[Before-and-after change records]
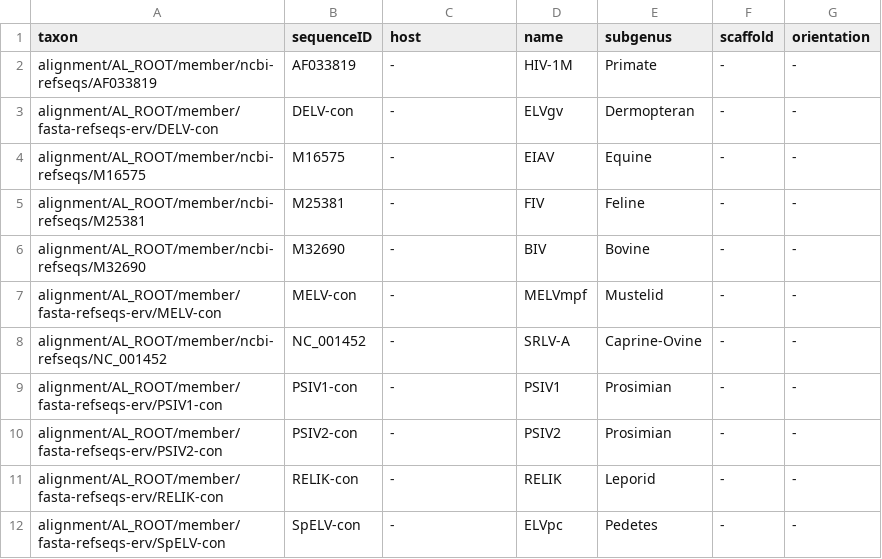
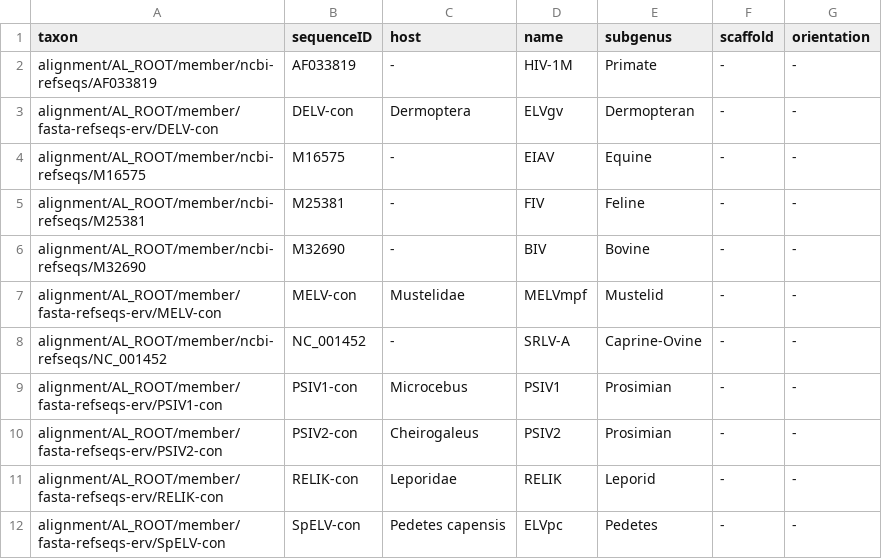
Before and after one commit to giffordlabcvr/Lentivirus-GLUE, a TSV file: trees/erv-root/lenti-erv-ca.figtree-annotations.tsv, drawn as a sheet.

```diff
--- a/trees/erv-root/lenti-erv-ca.figtree-annotations.tsv
+++ b/trees/erv-root/lenti-erv-ca.figtree-annotations.tsv
@@ -2,3 +2,3 @@ taxon	sequenceID	host	name	subgenus	scaffold	orientation
 alignment/AL_ROOT/member/ncbi-refseqs/AF033819	AF033819	-	HIV-1M 	Primate	-	-
-alignment/AL_ROOT/member/fasta-refseqs-erv/DELV-con	DELV-con	-	ELVgv	Dermopteran	-	-
+alignment/AL_ROOT/member/fasta-refseqs-erv/DELV-con	DELV-con	Dermoptera	ELVgv	Dermopteran	-	-
 alignment/AL_ROOT/member/ncbi-refseqs/M16575	M16575	-	EIAV 	Equine	-	-
@@ -6,7 +6,7 @@ alignment/AL_ROOT/member/ncbi-refseqs/M25381	M25381	-	FIV 	Feline	-	-
 alignment/AL_ROOT/member/ncbi-refseqs/M32690	M32690	-	BIV 	Bovine	-	-
-alignment/AL_ROOT/member/fasta-refseqs-erv/MELV-con	MELV-con	-	MELVmpf	Mustelid	-	-
+alignment/AL_ROOT/member/fasta-refseqs-erv/MELV-con	MELV-con	Mustelidae	MELVmpf	Mustelid	-	-
 alignment/AL_ROOT/member/ncbi-refseqs/NC_001452	NC_001452	-	SRLV-A 	Caprine-Ovine	-	-
-alignment/AL_ROOT/member/fasta-refseqs-erv/PSIV1-con	PSIV1-con	-	PSIV1	Prosimian	-	-
-alignment/AL_ROOT/member/fasta-refseqs-erv/PSIV2-con	PSIV2-con	-	PSIV2	Prosimian	-	-
-alignment/AL_ROOT/member/fasta-refseqs-erv/RELIK-con	RELIK-con	-	RELIK	Leporid	-	-
-alignment/AL_ROOT/member/fasta-refseqs-erv/SpELV-con	SpELV-con	-	ELVpc	Pedetes	-	-
+alignment/AL_ROOT/member/fasta-refseqs-erv/PSIV1-con	PSIV1-con	Microcebus	PSIV1	Prosimian	-	-
+alignment/AL_ROOT/member/fasta-refseqs-erv/PSIV2-con	PSIV2-con	Cheirogaleus	PSIV2	Prosimian	-	-
+alignment/AL_ROOT/member/fasta-refseqs-erv/RELIK-con	RELIK-con	Leporidae	RELIK	Leporid	-	-
+alignment/AL_ROOT/member/fasta-refseqs-erv/SpELV-con	SpELV-con	Pedetes capensis	ELVpc	Pedetes	-	-
```
Also changed, not shown: trees/erv-root/lenti-erv-in.figtree-annotations.tsv, trees/erv-root/lenti-erv-ma.figtree-annotations.tsv, 8 other files.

* ACTIVITY *
The copy you return must match the records above exactly, minus any images.

* PROBLEM SOLUTION *
Before and after one commit to giffordlabcvr/Lentivirus-GLUE, a TSV file: trees/erv-root/lenti-erv-ca.figtree-annotations.tsv, drawn as a sheet.

```diff
--- a/trees/erv-root/lenti-erv-ca.figtree-annotations.tsv
+++ b/trees/erv-root/lenti-erv-ca.figtree-annotations.tsv
@@ -2,3 +2,3 @@ taxon	sequenceID	host	name	subgenus	scaffold	orientation
 alignment/AL_ROOT/member/ncbi-refseqs/AF033819	AF033819	-	HIV-1M 	Primate	-	-
-alignment/AL_ROOT/member/fasta-refseqs-erv/DELV-con	DELV-con	-	ELVgv	Dermopteran	-	-
+alignment/AL_ROOT/member/fasta-refseqs-erv/DELV-con	DELV-con	Dermoptera	ELVgv	Dermopteran	-	-
 alignment/AL_ROOT/member/ncbi-refseqs/M16575	M16575	-	EIAV 	Equine	-	-
@@ -6,7 +6,7 @@ alignment/AL_ROOT/member/ncbi-refseqs/M25381	M25381	-	FIV 	Feline	-	-
 alignment/AL_ROOT/member/ncbi-refseqs/M32690	M32690	-	BIV 	Bovine	-	-
-alignment/AL_ROOT/member/fasta-refseqs-erv/MELV-con	MELV-con	-	MELVmpf	Mustelid	-	-
+alignment/AL_ROOT/member/fasta-refseqs-erv/MELV-con	MELV-con	Mustelidae	MELVmpf	Mustelid	-	-
 alignment/AL_ROOT/member/ncbi-refseqs/NC_001452	NC_001452	-	SRLV-A 	Caprine-Ovine	-	-
-alignment/AL_ROOT/member/fasta-refseqs-erv/PSIV1-con	PSIV1-con	-	PSIV1	Prosimian	-	-
-alignment/AL_ROOT/member/fasta-refseqs-erv/PSIV2-con	PSIV2-con	-	PSIV2	Prosimian	-	-
-alignment/AL_ROOT/member/fasta-refseqs-erv/RELIK-con	RELIK-con	-	RELIK	Leporid	-	-
-alignment/AL_ROOT/member/fasta-refseqs-erv/SpELV-con	SpELV-con	-	ELVpc	Pedetes	-	-
+alignment/AL_ROOT/member/fasta-refseqs-erv/PSIV1-con	PSIV1-con	Microcebus	PSIV1	Prosimian	-	-
+alignment/AL_ROOT/member/fasta-refseqs-erv/PSIV2-con	PSIV2-con	Cheirogaleus	PSIV2	Prosimian	-	-
+alignment/AL_ROOT/member/fasta-refseqs-erv/RELIK-con	RELIK-con	Leporidae	RELIK	Leporid	-	-
+alignment/AL_ROOT/member/fasta-refseqs-erv/SpELV-con	SpELV-con	Pedetes capensis	ELVpc	Pedetes	-	-
```
Also changed, not shown: trees/erv-root/lenti-erv-in.figtree-annotations.tsv, trees/erv-root/lenti-erv-ma.figtree-annotations.tsv, 8 other files.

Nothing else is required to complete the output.